I don’t think I am using the whole social media/internet stuff the way most do. I don’t spend a great deal of time working on getting the right angle for a selfie, I never post encouragingly affirmative snippets gleaned from others, and I try not to brag about my sons too much. I’m really not interested in showing my best face, I kind of like my warts.
If you have been following this blog, you know that I am a slightly zaftig, somewhat sarcastic, mostly unemployed occasional pot smoker (not really, you have to read the blog) with a penchant for deviling my darling husband while pointing out the absurdities in our lives. There is seldom a time that I don’t cop to my own bad behavior and poor choices. If it is painful to share, it’s usually good reading, for all 54 of you that religiously skim my blog.
But I do have something to confess, something I have kept off my blog for a few weeks, as it is so painful. No, I haven’t killed anyone, or kicked a kitten. But I have done something heart wrenching, that caused pain to multiple beings, including myself.
Perhaps you remember our rescue dog from this summer, Otis. He is an adorable hound/labby mix that was a stray rescue. He is sweet, affectionate and loves his people. He also has some behavior issues that were unknown to us, even after having a sleepover before adoption. He and our other dog Lily starting out just playing roughly together. It exacerbated as they both decided they were the alpha dog, and neither one would give in. There were some scrapes and bites, but we tried to mitigate. Otis also was an extreme guarder. No one would get in our house or yard without a pretty scary challenge by a snarling, barking, lunging 57 pound pup. He especially disliked men, and even after calming down, would out of the blue start harassing them again.
We were in over our heads. We have never been strict disciplinarians. It seems to have worked well with our sons, but not with Otis. We called in a professional dog trainer who came to our house many times to help us with our problems. We actually did follow the training tips and techniques, yet Otis grew steadily worse. We could no longer take him to the dog park, as he had become aggressive towards other dogs, very likely because Lily was in the middle, barking and stirring things up. These two were truly oil and water.

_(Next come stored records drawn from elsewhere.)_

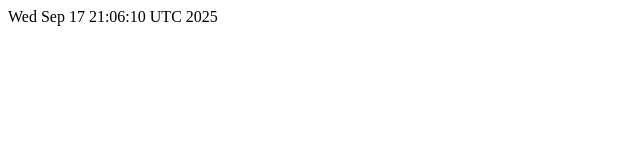
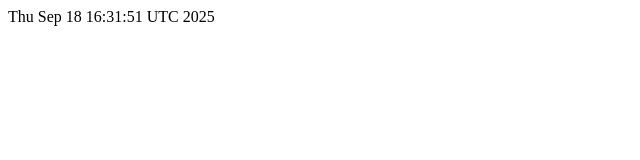
Before and after one commit to RadStr-bot/0de93488-9177-431a-94e4-527152d813a0-publication-repo, a plain HTML site: page docs-dir/index.html in a window 1280 px wide. Shown: the full height of the page, 0-640 px from the left. Drawn offline with Linux system fonts and the light colour scheme.

Commit message:
Commit from GitHub action

```diff
--- a/docs-dir/index.html
+++ b/docs-dir/index.html
@@ -1 +1 @@
-<html>Wed Sep 17 21:06:10 UTC 2025</html>
+<html>Thu Sep 18 16:31:51 UTC 2025</html>
```
Also changed, not shown: 2 other files.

We recently were out of town, and boarded Otis and Lily with separate families, as they were not getting along. We thought a brief separation would help them. When they both returned to our house, they had their first full-on dog fight, and it was scary.
We had been agonizing and soul searching for many weeks, trying to come to a decision. We were unhappy and stressed, and so were Lily and Otis. We had kept in touch with the amazing rescue organization (retrievers and friends st. louis) throughout our struggles, and they knew the situation. We finally made the heartbreaking decision that Otis was not the right dog for our family, and our family was not right for Otis. He is back with the rescue organization, (going by his old rescue name, Simon) looking for his forever family. He is a sweet, loving, goofy dog, and would be perfect for the right family.
I was never a disposable pet person. My first pets, the darling Melvin brothers, were two cool cats that lived to 14 and 19, including home IV treatment, constant cat sick and finally feline dementia. Our first dog, Sammie the Wonderlab, lived to 15, eating drywall, furniture and shoes along the way. As she aged and became stiff and arthritic, we would help her with her favorite morning ritual. We would lift her up, help walk her outside to get the paper, put it in her mouth and lead her back in. Our next dog, Charlie, was an adorable beagle/something rescue mix with ears too large for almost any animal, and a heart of gold. He died from pancreatic cancer much too young at 13. Heck, we even had two gerbils that lived for five years … FIVE YEARS! We then got our darling rescue Lily, about a year ago. She is my heart. Like all the rest (except for the gerbils. It’s hard to truly bond with rodents). Every pet deserves that.
I must also confess that I am guilty of judging other people who have been in our exact position and had to make the same tough choices. Oh, how I wish I had tried on those moccasins before forming and spouting an opinion. Sorry.
Okay, one more confession, as long as I am getting it all out. I love watching sappy, vapid Hallmark Channel Christmas movies, and I have been known to get a bit teary. Don’t judge me!
And I’m still in my pajamas…